EA’s Ignite and Frostbite 3 game engines benefit from new console hardware

This might not be news to you, but your PS3 and Xbox 360 are old. Nobody’s looking to unnecessarily remind you of this fact more than Electronic Arts. The marketing of the next-gen versions of FIFA 14, Battlefield 4 and Need for Speed: Rivals take a heavy PS4 or Xbox One-shaped blunt object to your noggin, telling you the way it is. “You haven’t played our games until you’ve played them on a next generation console” is the loud message. Or more accurately, “You haven’t played FIFA 14 until you’ve played it on a next generation console. The other two, you can play on a PC” is more accurate, from an objective-observer point of view. But in the end, there’s no doubt that EA’s game engines are different beasts when not constrained by the hardware limitations of the previous generation of consoles.

Playing with fire

‘Ignite’. If there ever was a reason to play the unwitting role of early adopter in this video game charade, this is it. Exclusive first-party games aside, EA’s new sports game engine is exclusive to next gen. Be it clever marketing gimmick or the most evolved AI engine ever created, Ignite makes a difference from a visual and experiential standpoint. The idea behind ignite was to have in-game athletes think, react, move and behave like their real-world counterparts based on game situations and the environment. The additional processing capability of Sony’s and Microsoft’s consoles makes all of this possible. More than simply running smoothly at a gorgeous 1080p, the next-gen FIFA 14 experience (I got my hands-on with it on a PS4) is simply unparalleled.

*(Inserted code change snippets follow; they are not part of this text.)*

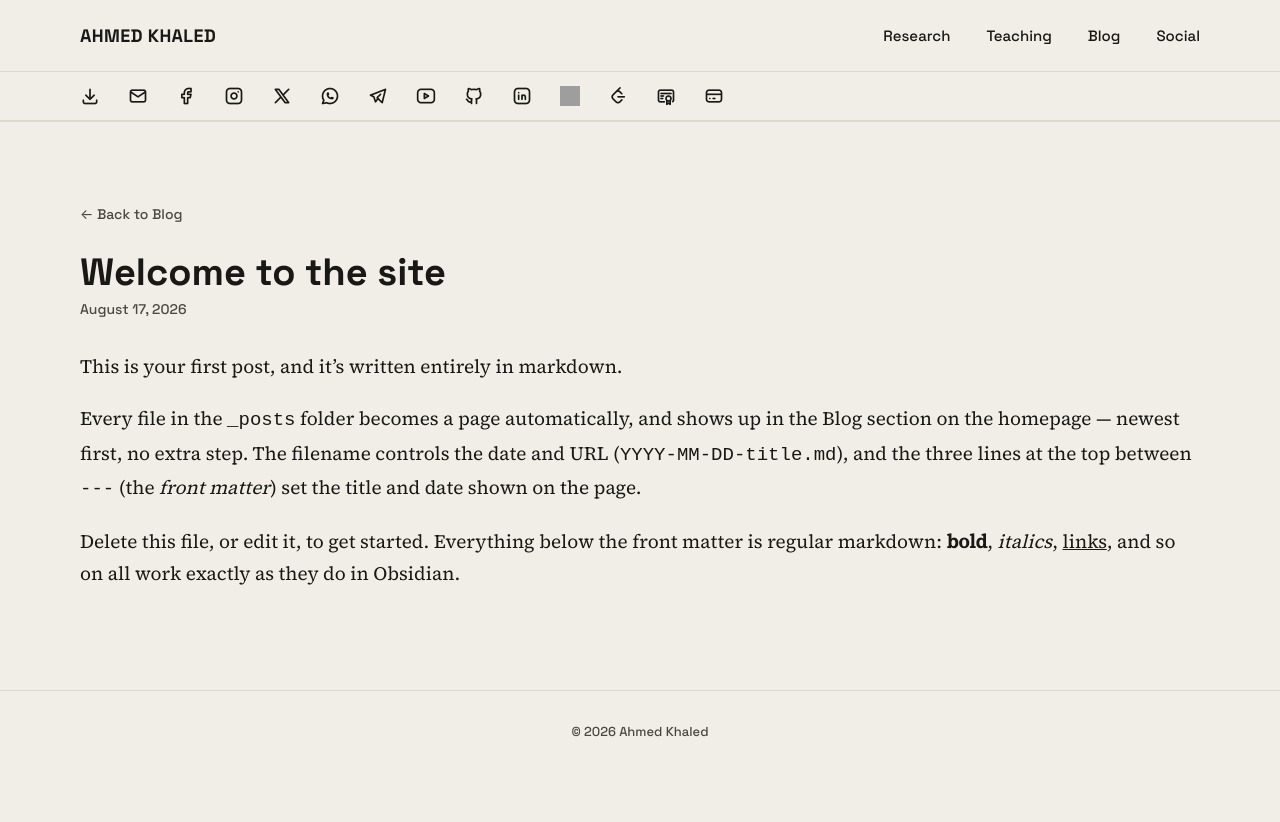
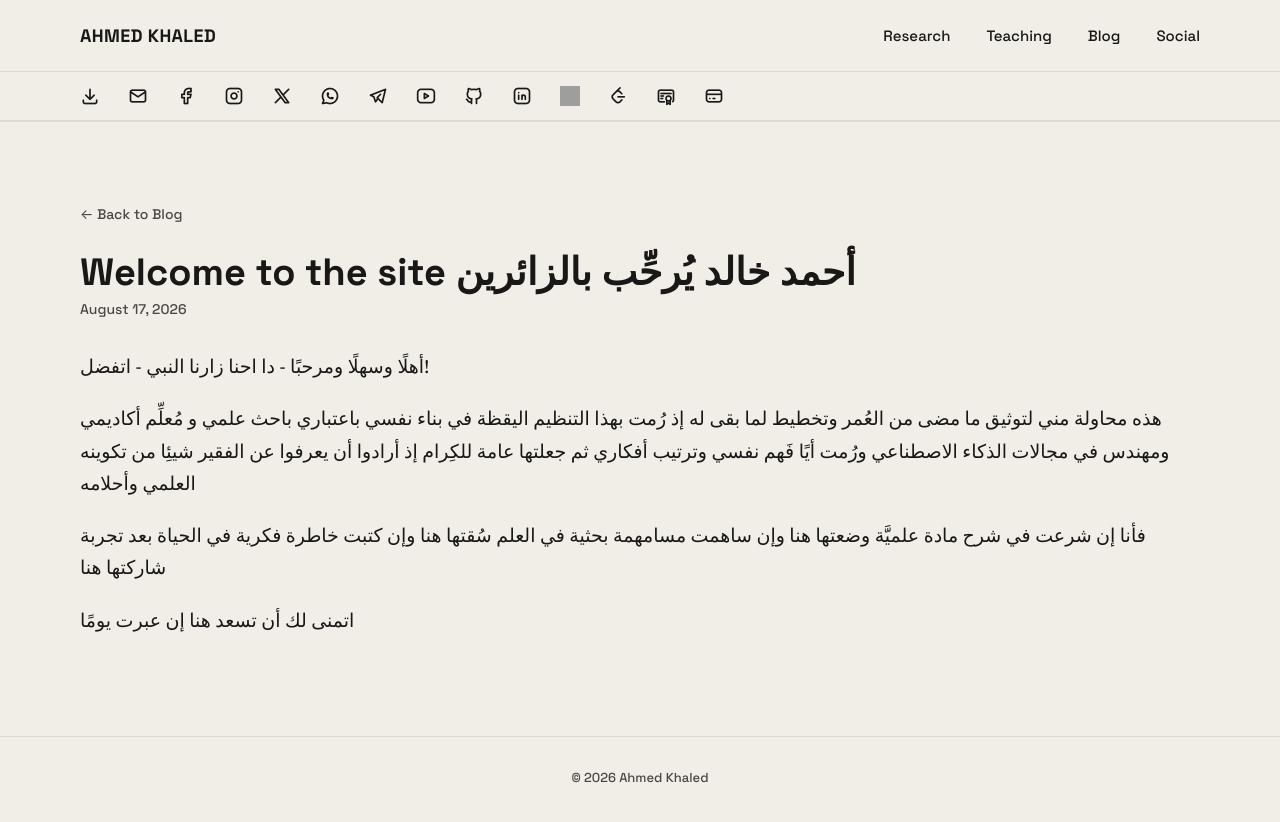
Before and after one commit to sweta-ahmedkhaled/sweta-ahmedkhaled.github.io, a Jekyll site: the page built from _posts/2026-08-17-welcome-to-the-site.md, in a window 1280 px wide. Shown: the top 822 px of the page. Built offline with Jekyll 4.4.1, drawn with Linux system fonts in a browser that asks for light colours; grey boxes are pictures that could not be loaded.

Commit message:
fistt post on blog - welcome

```diff
--- a/_posts/2026-08-17-welcome-to-the-site.md
+++ b/_posts/2026-08-17-welcome-to-the-site.md
@@ -1,11 +1,18 @@
 ---
 layout: post
-title: "Welcome to the site"
+title: "Welcome to the site أحمد خالد يُرحِّب بالزائرين"
 date: 2026-08-17
 ---
 
-This is your first post, and it's written entirely in markdown.
+أهلًا وسهلًا ومرحبًا - دا احنا زارنا النبي - اتفضل!
 
-Every file in the `_posts` folder becomes a page automatically, and shows up in the Blog section on the homepage — newest first, no extra step. The filename controls the date and URL (`YYYY-MM-DD-title.md`), and the three lines at the top between `---` (the *front matter*) set the title and date shown on the page.
+هذه محاولة مني لتوثيق ما مضى من العُمر وتخطيط لما بقى له
+إذ رُمت بهذا التنظيم اليقظة في بناء نفسي باعتباري باحث علمي و مُعلِّم أكاديمي ومهندس في مجالات الذكاء الاصطناعي
+ورُمت أيًا فَهم نفسي وترتيب أفكاري
+ثم جعلتها عامة للكِرام إذ أرادوا أن يعرفوا عن الفقير شيئِا من تكوينه العلمي وأحلامه
 
-Delete this file, or edit it, to get started. Everything below the front matter is regular markdown: **bold**, *italics*, [links](https://example.com), and so on all work exactly as they do in Obsidian.
+فأنا إن شرعت في شرح مادة علميَّة وضعتها هنا
+وإن ساهمت مسامهمة بحثية في العلم سُقتها هنا
+وإن كتبت خاطرة فكرية في الحياة بعد تجربة شاركتها هنا
+
+اتمنى لك أن تسعد هنا إن عبرت يومًا
```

After only a couple of matches, there wasn’t the slightest doubt in my mind that this was the definitive version of the game — infinitely more stable, better looking, more responsive, and simply beautiful. Animations and player collisions almost have the air of believability unlike other iterations, production and presentation quality has been turned up to eleven (the game features fully rendered 3D crowds, albeit with inferior model quality when compared to the players) — the stadiums look as good as they do in real life. Whether or not the much-touted ‘Pro Instincts’ feature brings about a drastic change in on-pitch player reactions and behaviour, I don’t know, but the generally sluggish response times (from controller movement to player reaction) have been all but eliminated. Comical clashes between players are minimised as well — AI players almost seem ‘aware’ of their position with respect to other players on the pitch, with collisions few and far between, and there’s the odd attempt made by players to actively avoid tackles, or in worst-case-scenarios, brace for impact. The standing tackle button is now all but useless, save for in the direst of circumstances, as defenders are able to win the ball back by sheer force of movement and clever positioning. If not in a deliberate attempt, EA has managed to imbue a game of FIFA 14 (on the PS4 and Xbox One) with the qualities, particularly the ebb and flow, of a real football match. There’s no question that Ignite had made this a better game in every respect.


Like the previous generation version of FIFA, Battlefield 4 and NFS: Rivals were ‘inferior’ PS3 and Xbox 360 titles. Running at low resolutions and stripped of a lot of visual fidelity, forced 30fps frame rate cap, physics effects, and in Battlefield 4’s case, a reduced maximum multiplayer limit, the only saving grace for older console owners was the optional upgrade option to the PS4 and Xbox One. Again, there’s no doubt that the next-gen versions are better, and in Battlefield 4’s particular case, the game is almost comparable to the PC version (running on midrange hardware). The game is up-scaled to 1080p from 1600x900, runs at 60 frames and looks great on a large HDTV. NFS: Rivals is powered by the same Frostbite 3 engine that is behind Battlefield 4’s magic, but the strange 30fps cap that plagued other versions still appears to be in place. The resolution and visual fidelity of the PS4 version, however, still put the next-gen versions way ahead of the PS3 and Xbox 360.

If you own a powerful PC, perhaps Rivals and Battlefield 4 are better experienced on it — Rivals’ frame rate cap, for instance can be bypassed with a patch and BF4’s graphics settings are extremely scalable. But if you own older console versions, enjoy either of those games and have just picked up a new PS4, upgrading is a no-brainer. FIFA 14 next-gen, on the other hand, is in a league of its own. All three games are currently available for the Playstation 4 in India.